Construction: When you have picked out your area, stake it off and use a string to mark off the area where your sandbox will be located. Using a spade or sharp shovel, dig out the area. You don’t need to go very deep. However, you want a smooth surface with no grass, weeds, or vegetation growing inside this area. I would think three to four inches of sod removal is enough.

Now use some heavy duty plastic to line over where you dug out. You can usually find a roll at your local hardware store. You can also find them at Lowe’s or Home Depot. Simply lay it down in the area and cut it off at the ends. If you have to overlap, make sire you go at least 8 inches on the overlap. The plastic does several things. It keeps out weeds from growing. It provides a smooth flooring for your child’s feet and hands. To some degree it holds some moisture. However, once the sand is turned over, the moisture usually evaporates.

I recommend using 2 by 6’s or 2 by 8’s for the sides. 2 by 4’s are just too small. You want something strong and that is hard for the child to move. Now simply measure and box up the size that you want. Use long dry wall screws to secure it together. Three inches are great for this project. Once you have it boxed up, set it where you want it. It is okay to have some of the black plastic on the outside of the box frame.

You are ready for your sand. Some people like to use white sand. I caution against it ,because in direct sunlight, it will get hotter than regular sand. Regular sand will work just fine. Your pit should be filled only about two thirds the way up to the top of the sandpit.

Now take some left over sod and go around the outside of the sandbox and cover any plastic that is showing. This is very important to do, because the if you use black plastic, it will attract bugs. Just like a tractor tire, insects will be looking for a nesting place.

There you have it. Your child’s sandbox is ready to go.

Note: Double check to make sure that no screw points are splinters are exposed on the sandbox. You can add a board on the corners for seating if you desire. Just be sure they are safe.


Home Drummer Friendly

How to Make Your Home Drummer Friendly

  1. The first step is the simplest, just try and choose a room to drum in, that is the furthest away from other living areas in the house and from your neighbors.
  2. If you still live at home, talk to your parents. Maybe they would let you use the garage to practice in. All you would need is a small heater.
  3. If one of your siblings has a room, more out of the way, ask whether you can trade. This should keep everyone happy.
  4. Talk to your family about sound proofing the room. Although it is very expensive to professionally sound proof a room, there are steps you could take to reduce noise.
  5. If you are allowed to use the garage, that would be best, as sound proofing isn’t always pretty.
  6. Talk about what budget is available for sound proofing and look at your options from there.

Here are some options that you can use for sound proofing:

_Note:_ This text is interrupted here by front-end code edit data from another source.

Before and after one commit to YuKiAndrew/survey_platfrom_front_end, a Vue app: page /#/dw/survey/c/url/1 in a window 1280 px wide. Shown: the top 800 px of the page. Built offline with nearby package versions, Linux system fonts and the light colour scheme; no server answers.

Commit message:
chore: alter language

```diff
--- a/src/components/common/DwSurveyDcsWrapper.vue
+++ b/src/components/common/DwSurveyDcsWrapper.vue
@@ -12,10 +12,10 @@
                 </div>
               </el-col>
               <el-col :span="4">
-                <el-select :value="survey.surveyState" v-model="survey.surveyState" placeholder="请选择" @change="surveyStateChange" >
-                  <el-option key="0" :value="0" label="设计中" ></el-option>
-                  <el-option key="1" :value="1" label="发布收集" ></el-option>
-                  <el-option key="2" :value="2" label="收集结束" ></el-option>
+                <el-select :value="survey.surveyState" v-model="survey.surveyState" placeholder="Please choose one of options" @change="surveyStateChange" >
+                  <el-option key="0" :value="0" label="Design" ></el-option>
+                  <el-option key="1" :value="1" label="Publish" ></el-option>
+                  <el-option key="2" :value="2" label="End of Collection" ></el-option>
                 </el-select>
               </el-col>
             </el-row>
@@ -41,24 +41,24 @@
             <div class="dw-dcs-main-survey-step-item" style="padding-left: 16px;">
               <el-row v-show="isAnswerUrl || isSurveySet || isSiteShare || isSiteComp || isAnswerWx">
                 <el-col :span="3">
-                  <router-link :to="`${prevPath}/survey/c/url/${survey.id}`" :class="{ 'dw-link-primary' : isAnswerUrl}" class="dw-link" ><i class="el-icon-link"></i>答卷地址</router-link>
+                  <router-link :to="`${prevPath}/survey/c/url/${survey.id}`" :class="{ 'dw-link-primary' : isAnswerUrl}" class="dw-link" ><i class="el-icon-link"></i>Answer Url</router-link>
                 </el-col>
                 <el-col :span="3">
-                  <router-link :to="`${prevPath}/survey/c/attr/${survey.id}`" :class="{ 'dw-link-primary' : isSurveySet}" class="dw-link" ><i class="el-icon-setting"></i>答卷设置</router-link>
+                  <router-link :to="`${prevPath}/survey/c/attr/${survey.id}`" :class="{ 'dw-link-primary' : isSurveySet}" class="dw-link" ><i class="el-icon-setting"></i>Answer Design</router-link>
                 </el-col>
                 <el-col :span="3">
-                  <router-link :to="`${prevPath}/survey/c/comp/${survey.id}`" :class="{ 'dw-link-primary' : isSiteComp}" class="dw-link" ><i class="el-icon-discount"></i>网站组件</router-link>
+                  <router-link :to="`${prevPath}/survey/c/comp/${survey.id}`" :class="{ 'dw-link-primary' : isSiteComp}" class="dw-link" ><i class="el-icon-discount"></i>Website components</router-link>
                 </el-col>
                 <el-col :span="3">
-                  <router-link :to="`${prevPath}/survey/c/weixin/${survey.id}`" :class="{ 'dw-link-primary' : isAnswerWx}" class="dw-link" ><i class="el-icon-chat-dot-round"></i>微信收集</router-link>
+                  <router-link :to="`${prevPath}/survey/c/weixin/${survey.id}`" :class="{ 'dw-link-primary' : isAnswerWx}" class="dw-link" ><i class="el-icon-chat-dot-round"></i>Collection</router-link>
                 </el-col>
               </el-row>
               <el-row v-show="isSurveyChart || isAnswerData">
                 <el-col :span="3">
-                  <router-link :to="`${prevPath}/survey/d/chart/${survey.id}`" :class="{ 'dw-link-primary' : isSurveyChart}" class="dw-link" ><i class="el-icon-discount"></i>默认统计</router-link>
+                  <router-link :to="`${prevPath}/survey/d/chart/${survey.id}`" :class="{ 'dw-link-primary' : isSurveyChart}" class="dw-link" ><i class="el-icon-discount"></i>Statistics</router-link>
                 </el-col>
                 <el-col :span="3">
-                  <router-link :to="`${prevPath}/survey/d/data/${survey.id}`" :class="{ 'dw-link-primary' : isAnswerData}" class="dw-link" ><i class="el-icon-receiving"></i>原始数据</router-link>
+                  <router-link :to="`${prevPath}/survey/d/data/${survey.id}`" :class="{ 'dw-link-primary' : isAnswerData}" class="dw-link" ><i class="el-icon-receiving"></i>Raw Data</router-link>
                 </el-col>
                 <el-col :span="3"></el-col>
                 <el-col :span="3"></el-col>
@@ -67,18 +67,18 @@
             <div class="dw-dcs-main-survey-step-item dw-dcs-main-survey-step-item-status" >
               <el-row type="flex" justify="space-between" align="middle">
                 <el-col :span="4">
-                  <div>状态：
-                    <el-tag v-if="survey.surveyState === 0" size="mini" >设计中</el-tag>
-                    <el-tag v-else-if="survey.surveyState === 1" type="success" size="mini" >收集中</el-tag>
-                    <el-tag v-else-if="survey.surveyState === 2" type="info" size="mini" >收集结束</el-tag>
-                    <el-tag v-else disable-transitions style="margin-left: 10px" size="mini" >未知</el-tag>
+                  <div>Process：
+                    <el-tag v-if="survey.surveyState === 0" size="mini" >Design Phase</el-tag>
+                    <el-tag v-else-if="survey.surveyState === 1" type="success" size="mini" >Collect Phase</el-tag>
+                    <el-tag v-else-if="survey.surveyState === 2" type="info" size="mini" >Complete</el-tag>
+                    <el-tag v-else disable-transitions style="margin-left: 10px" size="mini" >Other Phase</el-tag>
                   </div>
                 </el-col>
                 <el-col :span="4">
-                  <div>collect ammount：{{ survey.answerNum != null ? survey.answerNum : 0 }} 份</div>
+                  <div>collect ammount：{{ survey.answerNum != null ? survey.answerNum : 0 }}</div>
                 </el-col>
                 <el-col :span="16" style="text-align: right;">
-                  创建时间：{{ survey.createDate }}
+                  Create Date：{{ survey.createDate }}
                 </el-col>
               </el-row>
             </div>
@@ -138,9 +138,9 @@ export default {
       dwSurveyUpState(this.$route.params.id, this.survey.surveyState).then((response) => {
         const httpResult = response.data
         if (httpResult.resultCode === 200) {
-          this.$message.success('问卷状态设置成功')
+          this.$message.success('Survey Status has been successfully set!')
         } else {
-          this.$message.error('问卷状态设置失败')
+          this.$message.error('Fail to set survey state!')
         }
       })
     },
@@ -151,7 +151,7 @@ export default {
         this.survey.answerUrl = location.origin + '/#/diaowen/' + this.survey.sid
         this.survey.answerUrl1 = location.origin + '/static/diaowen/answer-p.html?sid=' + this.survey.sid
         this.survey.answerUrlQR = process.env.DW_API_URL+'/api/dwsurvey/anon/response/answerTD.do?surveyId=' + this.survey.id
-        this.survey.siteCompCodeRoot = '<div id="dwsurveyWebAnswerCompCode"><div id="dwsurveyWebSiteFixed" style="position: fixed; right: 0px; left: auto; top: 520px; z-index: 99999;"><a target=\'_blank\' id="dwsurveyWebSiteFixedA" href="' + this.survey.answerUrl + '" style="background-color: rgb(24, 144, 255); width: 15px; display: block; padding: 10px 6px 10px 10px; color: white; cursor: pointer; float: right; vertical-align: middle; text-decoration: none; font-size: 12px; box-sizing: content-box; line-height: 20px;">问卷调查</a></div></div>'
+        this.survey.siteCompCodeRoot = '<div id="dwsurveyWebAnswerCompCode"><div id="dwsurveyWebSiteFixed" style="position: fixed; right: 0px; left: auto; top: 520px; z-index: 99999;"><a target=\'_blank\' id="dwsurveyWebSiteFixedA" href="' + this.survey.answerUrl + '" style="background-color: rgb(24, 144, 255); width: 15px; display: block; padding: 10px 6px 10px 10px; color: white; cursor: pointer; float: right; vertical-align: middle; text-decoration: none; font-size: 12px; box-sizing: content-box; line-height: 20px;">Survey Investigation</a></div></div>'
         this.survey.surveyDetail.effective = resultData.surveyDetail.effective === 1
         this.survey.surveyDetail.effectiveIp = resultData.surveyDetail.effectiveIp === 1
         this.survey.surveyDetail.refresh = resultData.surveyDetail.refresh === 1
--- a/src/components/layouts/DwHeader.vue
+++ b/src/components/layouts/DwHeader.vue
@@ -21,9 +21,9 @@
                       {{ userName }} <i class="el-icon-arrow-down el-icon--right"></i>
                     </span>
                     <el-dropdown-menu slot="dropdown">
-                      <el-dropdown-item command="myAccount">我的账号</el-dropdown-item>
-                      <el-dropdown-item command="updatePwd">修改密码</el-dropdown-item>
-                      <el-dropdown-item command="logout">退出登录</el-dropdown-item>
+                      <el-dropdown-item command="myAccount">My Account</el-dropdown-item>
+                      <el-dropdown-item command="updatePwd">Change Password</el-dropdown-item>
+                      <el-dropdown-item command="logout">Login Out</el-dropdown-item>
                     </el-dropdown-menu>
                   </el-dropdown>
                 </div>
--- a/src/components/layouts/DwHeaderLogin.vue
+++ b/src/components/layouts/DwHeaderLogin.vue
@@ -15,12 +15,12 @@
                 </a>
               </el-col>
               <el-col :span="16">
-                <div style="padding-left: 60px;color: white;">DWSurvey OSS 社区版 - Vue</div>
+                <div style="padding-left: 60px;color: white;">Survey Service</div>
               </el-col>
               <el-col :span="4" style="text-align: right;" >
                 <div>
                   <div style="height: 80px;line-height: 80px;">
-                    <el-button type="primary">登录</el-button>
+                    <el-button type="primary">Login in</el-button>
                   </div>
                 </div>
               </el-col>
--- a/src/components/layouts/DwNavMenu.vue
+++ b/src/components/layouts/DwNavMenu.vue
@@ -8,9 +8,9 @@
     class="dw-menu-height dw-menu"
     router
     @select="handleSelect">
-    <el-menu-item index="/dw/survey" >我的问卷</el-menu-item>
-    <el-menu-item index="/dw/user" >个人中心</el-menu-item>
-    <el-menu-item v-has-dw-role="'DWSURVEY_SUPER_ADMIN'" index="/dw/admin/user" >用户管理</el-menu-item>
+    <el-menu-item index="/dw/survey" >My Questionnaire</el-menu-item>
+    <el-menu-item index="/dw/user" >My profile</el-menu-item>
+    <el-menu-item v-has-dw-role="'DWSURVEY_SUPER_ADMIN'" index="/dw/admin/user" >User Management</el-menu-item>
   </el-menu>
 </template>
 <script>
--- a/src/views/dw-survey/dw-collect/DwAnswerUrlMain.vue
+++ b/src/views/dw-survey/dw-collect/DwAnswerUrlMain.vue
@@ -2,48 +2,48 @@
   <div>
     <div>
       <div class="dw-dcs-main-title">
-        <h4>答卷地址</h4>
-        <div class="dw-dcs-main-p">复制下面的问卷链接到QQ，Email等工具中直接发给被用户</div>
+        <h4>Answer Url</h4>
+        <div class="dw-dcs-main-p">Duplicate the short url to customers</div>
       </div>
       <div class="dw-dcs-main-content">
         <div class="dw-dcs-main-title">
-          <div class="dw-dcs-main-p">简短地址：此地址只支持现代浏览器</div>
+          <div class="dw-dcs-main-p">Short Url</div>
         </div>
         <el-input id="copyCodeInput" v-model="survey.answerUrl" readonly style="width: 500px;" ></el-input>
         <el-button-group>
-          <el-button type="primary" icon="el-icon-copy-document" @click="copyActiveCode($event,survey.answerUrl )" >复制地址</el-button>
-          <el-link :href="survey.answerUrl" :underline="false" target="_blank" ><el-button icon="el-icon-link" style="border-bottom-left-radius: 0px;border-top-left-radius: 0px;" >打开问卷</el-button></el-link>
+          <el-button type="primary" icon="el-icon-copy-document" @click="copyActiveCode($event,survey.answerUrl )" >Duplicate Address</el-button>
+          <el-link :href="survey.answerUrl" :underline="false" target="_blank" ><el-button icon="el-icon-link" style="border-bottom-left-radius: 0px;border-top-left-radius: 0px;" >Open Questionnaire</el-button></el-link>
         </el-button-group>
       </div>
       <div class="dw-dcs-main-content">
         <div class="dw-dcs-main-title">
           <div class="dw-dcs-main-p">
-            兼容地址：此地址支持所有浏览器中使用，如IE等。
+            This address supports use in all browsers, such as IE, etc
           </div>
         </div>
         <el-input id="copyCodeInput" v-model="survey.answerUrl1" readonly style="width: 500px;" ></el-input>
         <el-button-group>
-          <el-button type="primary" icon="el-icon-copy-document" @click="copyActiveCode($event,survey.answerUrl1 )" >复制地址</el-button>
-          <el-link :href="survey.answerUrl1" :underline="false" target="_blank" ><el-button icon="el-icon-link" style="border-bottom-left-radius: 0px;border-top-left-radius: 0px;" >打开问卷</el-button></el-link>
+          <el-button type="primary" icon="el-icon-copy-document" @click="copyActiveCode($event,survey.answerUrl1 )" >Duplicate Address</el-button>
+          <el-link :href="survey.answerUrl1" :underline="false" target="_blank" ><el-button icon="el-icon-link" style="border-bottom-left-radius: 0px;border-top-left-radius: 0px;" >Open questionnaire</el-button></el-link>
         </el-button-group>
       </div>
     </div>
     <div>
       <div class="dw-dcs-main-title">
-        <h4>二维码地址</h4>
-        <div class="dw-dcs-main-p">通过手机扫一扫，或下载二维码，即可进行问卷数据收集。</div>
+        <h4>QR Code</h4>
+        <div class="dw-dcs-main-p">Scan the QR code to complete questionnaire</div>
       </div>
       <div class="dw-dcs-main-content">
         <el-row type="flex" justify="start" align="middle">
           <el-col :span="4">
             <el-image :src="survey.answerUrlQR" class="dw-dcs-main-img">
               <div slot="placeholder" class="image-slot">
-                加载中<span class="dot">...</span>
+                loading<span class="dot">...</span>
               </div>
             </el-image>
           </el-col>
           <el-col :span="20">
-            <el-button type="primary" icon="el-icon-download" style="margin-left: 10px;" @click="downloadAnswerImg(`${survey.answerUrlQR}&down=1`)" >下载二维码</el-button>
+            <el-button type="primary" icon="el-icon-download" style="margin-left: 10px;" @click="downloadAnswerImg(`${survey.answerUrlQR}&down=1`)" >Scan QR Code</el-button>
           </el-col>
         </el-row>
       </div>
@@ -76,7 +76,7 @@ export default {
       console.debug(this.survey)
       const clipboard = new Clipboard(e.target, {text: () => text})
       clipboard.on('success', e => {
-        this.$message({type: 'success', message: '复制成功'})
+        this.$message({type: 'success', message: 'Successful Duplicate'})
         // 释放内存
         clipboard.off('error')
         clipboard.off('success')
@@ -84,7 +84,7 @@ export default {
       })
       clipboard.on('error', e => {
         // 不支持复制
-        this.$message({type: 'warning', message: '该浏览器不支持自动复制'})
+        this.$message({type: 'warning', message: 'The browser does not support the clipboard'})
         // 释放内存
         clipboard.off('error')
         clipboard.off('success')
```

  1. Acoustical foam can be bought from music and hardware shops. This is rather expensive, but when attached to ceilings and walls does a great job at sound proofing.
  2. Extra insulation will also help.
  3. Carpeting will help reduce sound waves. Generally speaking, the rougher textured carpets will absorb more sound waves.
  4. Egg crate mattress pads also absorb sound and can be attached to walls.
  5. Fabric furniture pads are often used for sound proofing and are available from furniture shops. Try to avoid the flimsy furniture pads, as these will not work as well.
  6. Add a thick rug to hard wood floors.
  7. Thick rubber mats, or gym mats can be used to stop vibrations, under your drums.
  8. Ask your local movie theatres whether you can buy used draping. This is a very thick material and works very well. Used products are also a lot cheaper.
  9. It is very important to install a smoke alarm and make sure you never use candles in your drum room. Some of the sound proofing equipment would catch fire easily and could end in disaster. However with care, this can easily be avoided.
  10. Keep your room clean and dust free.
  11. If you are buying used materials, you may want to hang them outside for several hours, to get rid of any odor.